SAN FRANCISCO—The normally clandestine shadow war between U.S. and Russian intelligence agencies spilled into a California courtroom Wednesday in the form of Karim Baratov, an unassuming 22-year-old man making his first U.S. court appearance on charges that he worked as a freelance hacker for Moscow’s cyber spy masters.
Baratov, a Canadian citizen born in Kazakhstan, was arrested in Canada last March, and he arrived in the Bay Area late Tuesday in the custody of U.S. Marshals after waiving an extradition battle. In a 47-count indictment unsealed earlier this year, he and three Russian nationals are accused of conspiracy, computer intrusion, and economic espionage for a massive 2014 data breach at Yahoo that compromised account information on 500 million users.
The American government describes the hack as an intelligence-gathering operation run by Russia’s Federal Security Service, or FSB.
One current and one former FSB officer are also charged in the case, as is an alleged Russian hacker who was already wanted in two states for conventional cybercrime. But Baratov, who had the misfortune to live in Canada instead of Russia, is likely the only defendant that will ever confront American justice – a solitary stand-in for Moscow’s state-run cyber espionage rings, in a time of growing political and diplomatic tension over the Kremlin’s successful operation to help Donald Trump win the White House.
Tall and fit with neatly combed hair, Baratov appeared in court unshackled and wearing black jeans and a short-sleeved black tee shirt. He watched the proceedings impassively through round glasses, stating his name and age for the judge, then standing silently next to his attorneys as Justice Department prosecutor Christopher Ott read the long list of charges, along with maximum penalties potentially amount to decades in prison.
The heart of the case is the Yahoo breach, allegedly ordered by the FSB officers and carried out by an already-notorious Russian hacker named Alexsey Belan. Belan gained complete mastery over Yahoo’s network beginning in 2014, according to the indictment, and until mid-2016 used it to access Yahoo email accounts of journalists and politicians critical of the Russian government, officials in countries bordering Russia, and US government personnel like White House staffers, State Department diplomats and members of the armed forces. As a side business, Belan allegedly spun off a profitable spam operation from his Yahoo access, and manipulated Yahoo search results to market erectile dysfunction drugs.

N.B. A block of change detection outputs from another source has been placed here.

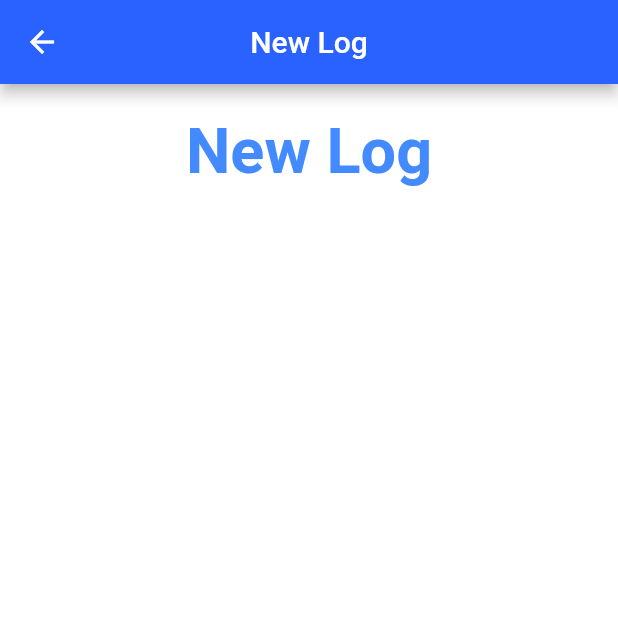
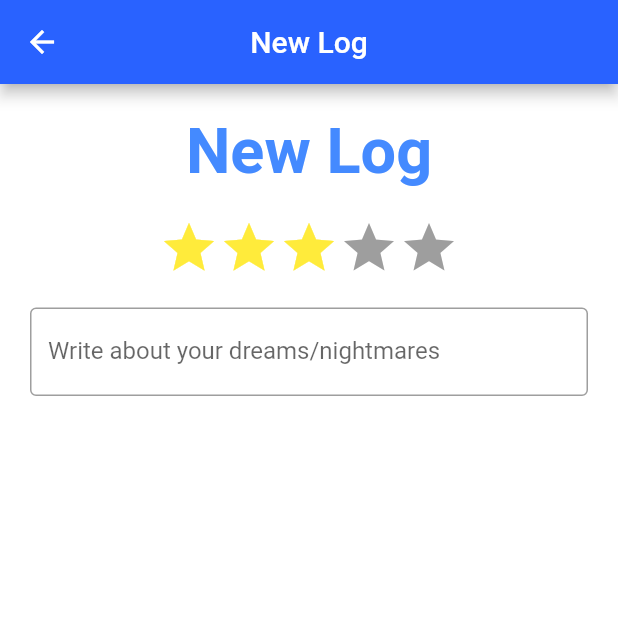
Before and after one commit to Snail51/SweetDreams, a Flutter app: the CreateLogPage screen opened directly, on a phone screen of 412 x 824 dp, the top half of it. Run offline on Flutter 3.47's test engine with Material 2 defaults, Android fonts, the phone set to English and light mode, and no system bars; drawn by our look-alikes of flutter_rating_bar.

Commit message:
partially formatted new log

```diff
--- a/lib/dreams/views/create_log.dart
+++ b/lib/dreams/views/create_log.dart
@@ -1,5 +1,6 @@
 import 'package:flutter/cupertino.dart';
 import 'package:flutter/material.dart';
+import 'package:flutter_rating_bar/flutter_rating_bar.dart';
 
 class CreateLogPage extends StatefulWidget {
 
@@ -15,6 +16,10 @@ class _CreateLogPageState extends State<CreateLogPage>  {
   void initState() {
     super.initState();
   }
+
+  var _rating = 0.0;
+
+
   @override
   Widget build(BuildContext context) {
     return Scaffold(
@@ -28,8 +33,42 @@ class _CreateLogPageState extends State<CreateLogPage>  {
           child: Column(
             children: <Widget>[
               Padding(
-                  padding: EdgeInsets.only(top: 20.0, bottom: 20.0),
+                  padding: EdgeInsets.only(top: 20.0,),
                   child: Text("New Log", style: const TextStyle(fontWeight: FontWeight.bold, color: Colors.blueAccent), textScaleFactor: 3,)
+              ),
+              Padding(
+                padding:EdgeInsets.only(top: 20.0, left: 20.0, right: 20.0,),
+                child: RatingBar(
+                  minRating: 0,
+                  maxRating: 5,
+                  initialRating: 3,
+                  allowHalfRating: false,
+                  onRatingUpdate: (rating)  {
+                    setState(() {
+                      _rating = rating;
+                    });
+                    },
+                  ratingWidget: RatingWidget(
+                      full: Icon(
+                        Icons.star,
+                        color: Colors.yellow,
+                      ),
+                      half: Image.asset("star_half.png", color: Colors.yellow),
+                      empty: Icon(
+                        Icons.star,
+                        color: Colors.grey,
+                      )
+                  ),
+                ),
+              ),
+              Padding(
+                padding: EdgeInsets.only(top: 20.0, left: 20.0, right: 20.0,),
+                child: TextField(
+                  decoration: InputDecoration(
+                  border: OutlineInputBorder(),
+                  labelText: 'Write about your dreams/nightmares'
+                  ),
+                )
               ),
             ],
           )
--- a/lib/dreams/views/sleep_planner.dart
+++ b/lib/dreams/views/sleep_planner.dart
@@ -3,8 +3,7 @@ import 'package:flutter/material.dart';
 
 class SleepPlannerPage extends StatefulWidget {
 
-  SleepPlannerPage({required Key? key, required this.title}) : super(key: key);
-  final String title;
+  SleepPlannerPage();
 
   @override
   _SleepPlannerPageState createState() => _SleepPlannerPageState();
--- a/lib/main.dart
+++ b/lib/main.dart
@@ -102,6 +102,6 @@ class SleepPlannerScreen extends StatefulWidget {
 class _SleepPlannerScreen extends State<SleepPlannerScreen> {
   @override
   Widget build(BuildContext context) {
-    return new SleepPlannerPage(title: 'Sleep Planner', key: Key("UNITS"),);
+    return new SleepPlannerPage();
   }
 }
--- a/pubspec.yaml
+++ b/pubspec.yaml
@@ -24,6 +24,7 @@ dependencies:
   flutter:
     sdk: flutter
   shared_preferences: ^2.0.6
+  flutter_rating_bar: 4.0.1
 
   # The following adds the Cupertino Icons font to your application.
   # Use with the CupertinoIcons class for iOS style icons.
```
Also changed, not shown: pubspec.lock.
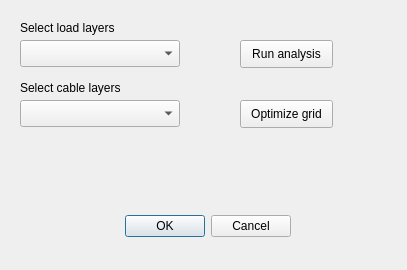
The window that nopywer_plugin_dialog_base.ui (vfinel/nopywer_qgis_plugin) describes before a commit, drawn with Qt 5.
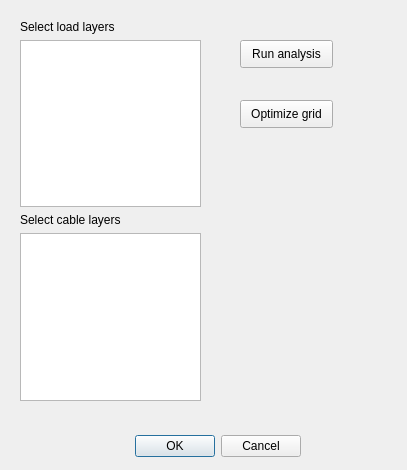
The same window after the commit. Custom widgets are drawn as their Qt base class.

Commit message: implement multiple layers selection for cables and nodes

```diff
--- a/nopywer_plugin_dialog_base.ui
+++ b/nopywer_plugin_dialog_base.ui
@@ -7,7 +7,7 @@
     <x>0</x>
     <y>0</y>
     <width>407</width>
-    <height>270</height>
+    <height>470</height>
    </rect>
   </property>
   <property name="windowTitle">
@@ -16,8 +16,8 @@
   <widget class="QDialogButtonBox" name="button_box">
    <property name="geometry">
     <rect>
-     <x>90</x>
-     <y>210</y>
+     <x>100</x>
+     <y>430</y>
      <width>201</width>
      <height>32</height>
     </rect>
@@ -29,52 +29,6 @@
     <set>QDialogButtonBox::Cancel|QDialogButtonBox::Ok</set>
    </property>
   </widget>
-  <widget class="QgsMapLayerComboBox" name="mapLoads">
-   <property name="geometry">
-    <rect>
-     <x>20</x>
-     <y>40</y>
-     <width>160</width>
-     <height>27</height>
-    </rect>
-   </property>
-  </widget>
-  <widget class="QLabel" name="label">
-   <property name="geometry">
-    <rect>
-     <x>20</x>
-     <y>20</y>
-     <width>101</width>
-     <height>16</height>
-    </rect>
-   </property>
-   <property name="text">
-    <string>Select load layers</string>
-   </property>
-  </widget>
-  <widget class="QLabel" name="label_2">
-   <property name="geometry">
-    <rect>
-     <x>20</x>
-     <y>80</y>
-     <width>101</width>
-     <height>16</height>
-    </rect>
-   </property>
-   <property name="text">
-    <string>Select cable layers</string>
-   </property>
-  </widget>
-  <widget class="QgsMapLayerComboBox" name="mapCables">
-   <property name="geometry">
-    <rect>
-     <x>20</x>
-     <y>100</y>
-     <width>160</width>
-     <height>27</height>
-    </rect>
-   </property>
-  </widget>
   <widget class="QPushButton" name="btnAnalysis">
    <property name="geometry">
     <rect>
@@ -101,14 +55,47 @@
     <string>Optimize grid</string>
    </property>
   </widget>
+  <widget class="QWidget" name="">
+   <property name="geometry">
+    <rect>
+     <x>20</x>
+     <y>20</y>
+     <width>181</width>
+     <height>381</height>
+    </rect>
+   </property>
+   <layout class="QVBoxLayout" name="verticalLayout">
+    <item>
+     <widget class="QLabel" name="label">
+      <property name="text">
+       <string>Select load layers</string>
+      </property>
+     </widget>
+    </item>
+    <item>
+     <widget class="QListWidget" name="listLoads">
+      <property name="selectionMode">
+       <enum>QAbstractItemView::ExtendedSelection</enum>
+      </property>
+     </widget>
+    </item>
+    <item>
+     <widget class="QLabel" name="label_2">
+      <property name="text">
+       <string>Select cable layers</string>
+      </property>
+     </widget>
+    </item>
+    <item>
+     <widget class="QListWidget" name="listCables">
+      <property name="selectionMode">
+       <enum>QAbstractItemView::ExtendedSelection</enum>
+      </property>
+     </widget>
+    </item>
+   </layout>
+  </widget>
  </widget>
- <customwidgets>
-  <customwidget>
-   <class>QgsMapLayerComboBox</class>
-   <extends>QComboBox</extends>
-   <header>qgsmaplayercombobox.h</header>
-  </customwidget>
- </customwidgets>
  <resources/>
  <connections>
   <connection>
```
The commit also changes 1 other file.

Belan is living safe in Russia, as is Igor Sushchin, the undercover FSB officer that allegedly oversaw the hacking. The fourth defendant, Dmitry Dokuchaev, has more pressing legal issues at home: a former officer at the FSB’s computer crime branch, Dokuchaev was arrested by his own agency last December and charged with treason, under circumstances that remain shrouded in mystery.
Baratov played the smallest role in the hacking operation, as described by the indictment. He’s not accused of participating directly in the Yahoo hack. Instead, prosecutors say, his job was to fill the gap when his FSB handlers encountered a target that used Gmail, or another provider, instead of Yahoo. Baratov allegedly used spear phishing attacks to trick 80 FSB targets into giving up their webmail passwords, which he passed on to Russia. The charges don’t indicate how much money one earns by hacking for the Kremlin, but the government is seeking forfeiture of Baratov’s PayPal account, and his Aston Martin DBS and Mercedes C54.
On Wednesday, defense lawyers Andrew Mancilla and Robert Fantone entered Baratov’s not-guilty plea into the record, and a bail hearing was set for Tuesday of next week. Then Ott, the prosecutor, was escorted back to the holding cells behind the courtroom.
Though brief, the appearance underscored the importance of the case to the Justice Department, which dispatched Ott from the National Security Division in Washington to handle the pro-forma proceeding. Only once before has the U.S. filed hacking charges against a foreign government’s intelligence officials. That was in 2014, when the Justice Department indicted five officers in the Chinese army on charges of economic espionage against American companies. None were arrested, but the indictment gave the U.S. leverage in negotiations with China, and that nation eventually agreed to start limiting its cyber espionage to non-economic targets.
If there’s a similar diplomatic play in Baratov’s prosecution, it’s well hidden, and the Trump Administration has already disbanded the State Department office that negotiated the China cyber compact. But if Baratov were to cooperate with the US, it’s conceivable he could provide intelligence officials with some insight into Russia’s state-sponsored hacking, or the Kremlin’s recruitment of outside talent. Asked by the Daily Beast after the hearing if the U.S. was offering Baratov a cooperation deal, Ott declined to comment. “I’m not going to talk about that.”